To forage for hawthorns, I traveled to Tsfat again last week.
In spring, I’ve picked the pungently sweet white flowers and made wine of them – have eaten the tender new leaves raw. But you have to wait till autumn to pick the little red berries, so like tiny rosehips. Right after Sukkot is the best time to harvest them, but although it was late in the season, there were still plenty when I arrived.
My field guide tells me that there are four varieties of hawthorn in Israel. Some bear big berries, some bear small. Although most have red fruit, one variety’s berries are yellow. The ones I know and from which I’ve made jam, wine, and medicine, are Craetegus azarolus, which grow in the wadi around Tsfat and in the surrounding Meron hills.

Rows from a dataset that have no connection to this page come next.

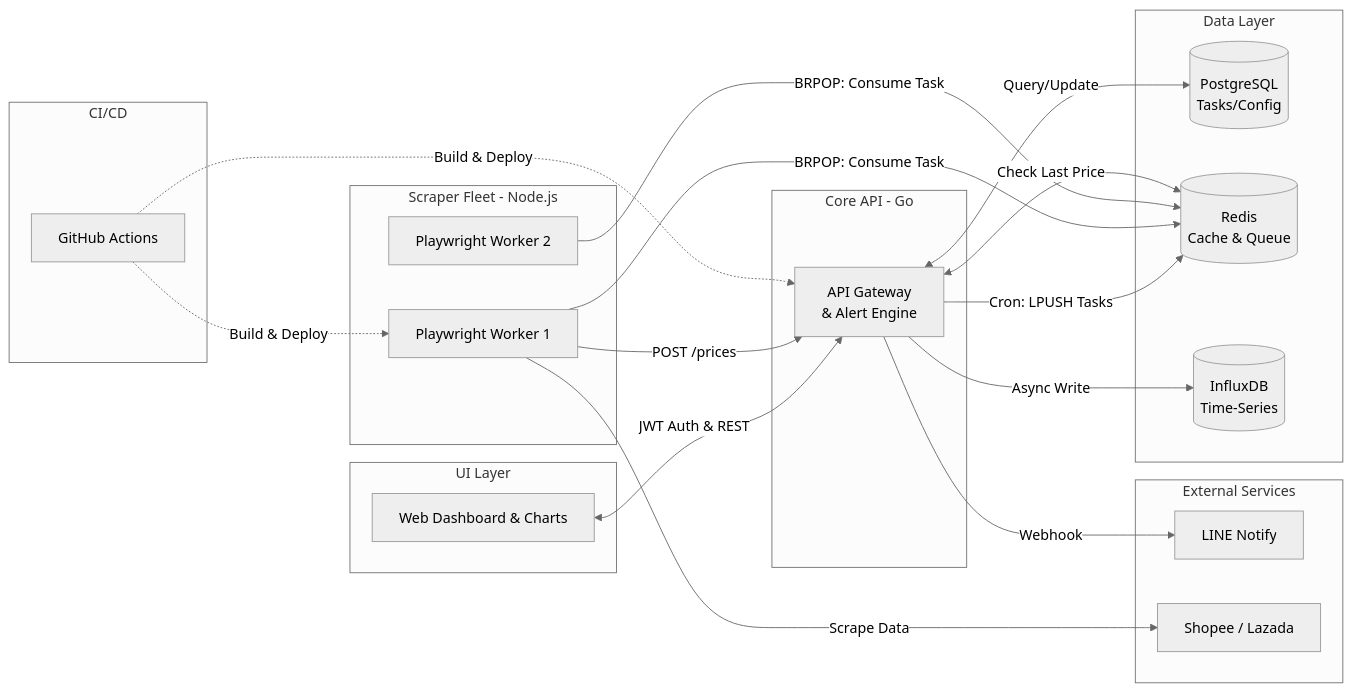
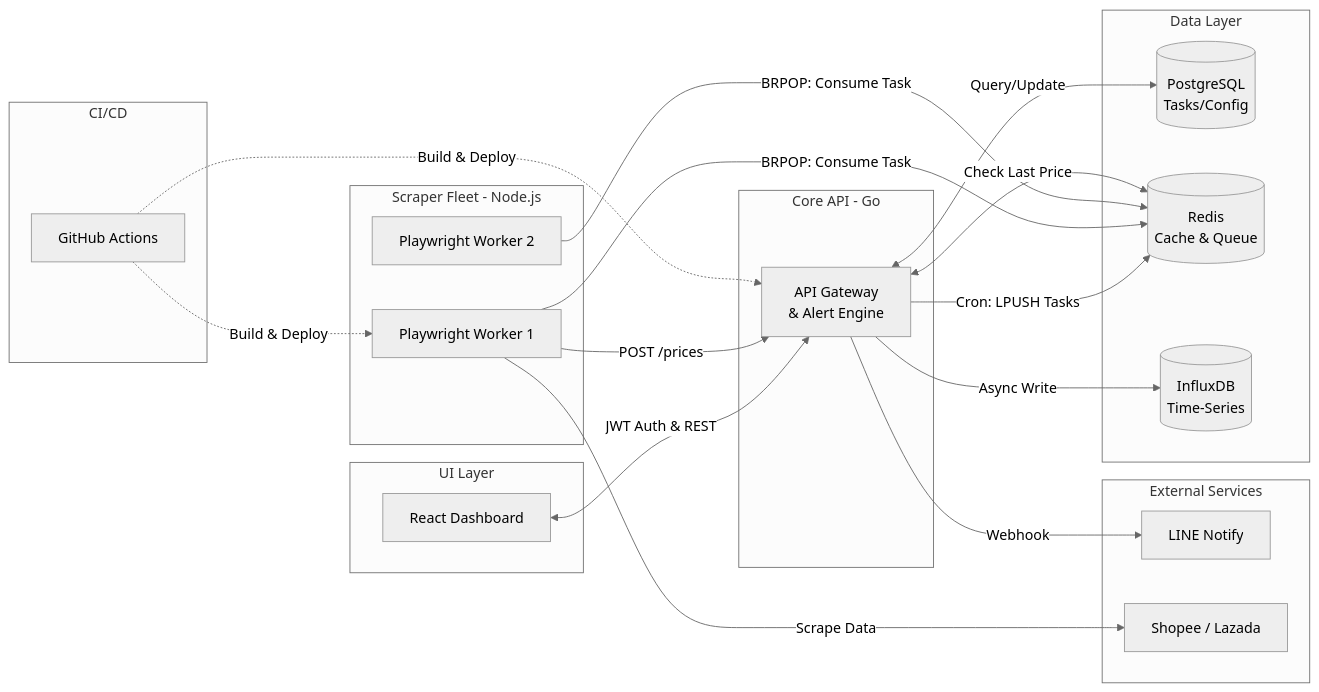
Before and after one commit to thitipongroo/omni-tracker: the diagram in README.md, drawn with Mermaid (neutral theme). The commit also changed other lines of this file and 15 other files, not shown here.

````diff
--- a/README.md
+++ b/README.md
@@ -30,43 +38,43 @@
 ```mermaid
 flowchart LR
     subgraph Automation [CI/CD]
         CI[GitHub Actions]
     end
 
     subgraph Frontend [UI Layer]
-        DASH[Web Dashboard & Charts]
+        DASH[React Dashboard]
     end
 
     subgraph Scrapers [Scraper Fleet - Node.js]
         S1[Playwright Worker 1]
         S2[Playwright Worker 2]
     end
 
     subgraph Core [Core API - Go]
         GO["API Gateway\n& Alert Engine"]
     end
     
     subgraph Data [Data Layer]
         PG[(PostgreSQL\nTasks/Config)]
         REDIS[(Redis\nCache & Queue)]
         INFLUX[(InfluxDB\nTime-Series)]
     end
     
     subgraph External [External Services]
         LINE[LINE Notify]
         ECOM[Shopee / Lazada]
     end
 
     DASH <-->|JWT Auth & REST| GO
     GO -->|Cron: LPUSH Tasks| REDIS
     S1 -->|BRPOP: Consume Task| REDIS
     S2 -->|BRPOP: Consume Task| REDIS
     GO <-->|Query/Update| PG
     S1 -->|Scrape Data| ECOM
     S1 -->|POST /prices| GO
     GO <-->|Check Last Price| REDIS
     GO -->|Async Write| INFLUX
     GO -->|Webhook| LINE
     CI -.->|Build & Deploy| GO
     CI -.->|Build & Deploy| S1
 ```
````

There are several entrances to the wadi. I chose this one because just beyond it grow two hawthorn trees I know well.
You have to go through the cow gate. There’s a herd of semi-feral cows that roam the wadi and outskirts of town.They’re peaceful enough, but if they can get into town, they will. Believe me, I’ve almost jumped out of my skin a few times, coming upon them in a dark street.
Just a few meters away stand the hawthorn trees. Their leaves were getting dried out, but the berries were still plump and sweet. Someone had been picking already, I could see, for the lower branches were bare. I think I know who it was.
Not many care about hawthorn berries, but my friend Leah does. We used to go out foraging together. I’m sure she got there before me this time. How can I be so sure? Well, she’s quite short. Although the upper branches were still loaded, all the berries from the lower ones were gone. So it must have been Leah. Or maybe it was the cows: a few fresh cowpats on the ground proved that they’d been visiting.
That wasn’t a problem. What you have to do is pull an upper branch down with one hand and strip the berries off the twigs with the other. Of course, you have to have a third hand to hold the bag you’re going to put the berries into. Lacking that, you hang the bag on a handy branch and get to work.
How lovely the late afternoon was, in the waning light. The birds were already settling down, peacefully twittering their evening signals. A few pine needles underfoot sent up a fresh, sharp smell as I trod them. The familiar trees were there – my heart expanded as I approached them and memories of the time I lived in Tsfat came rushing in. I stood still, breathing deeply. Autumn. I filled my mind with impressions to store up, for the wadi is a little different each time I visit.
So I pulled a branch towards me and started to pick, smiling to think of Leah who had been there before me and wondering if she had thought of me. Every once in a while, I polished the dust off one or two berries and popped them into my mouth.
The berries detach from their stems easily, and if a few leaves go with them, never mind, the leaves are good for you too. They slither through your fingers in a second if you’re not careful, though, and all your straining to hold a branch down will go for nothing. I made myself work slowly, but in twenty minutes my plastic bag was heavy with berries, about three cups full.
Hawthorn’s most important medicinal property is that it is a tonic for heart muscle. Herbalists recommend the tincture or extract of it to people suffering from mild heart disease. Eating the fresh berries works too.
There are other pleasant things about hawthorn. I’ve found it calms down palpitations coming from nerves or a hormonal surge. It restores a feeling of calm after a shock. It’s also helpful to take a dropperful of the tincture if you wake up in the small hours and can’t get back to sleep. In a little while you can return to bed and drop off again.
Most of the berries I picked, I gave to another friend. I have lots of hawthorn tincture from previous years, don’t need to make more. I even have a bottle of hawthorn flower wine that I’ve been keeping. I’ll dry the handful I kept and infuse a few berries into tea every day over the winter. Like all the rose family, they are high in flavinoids and vitamin C – and they taste good. Sweet, with an undertone of sour to balance it, like apples. Hmm…like many things.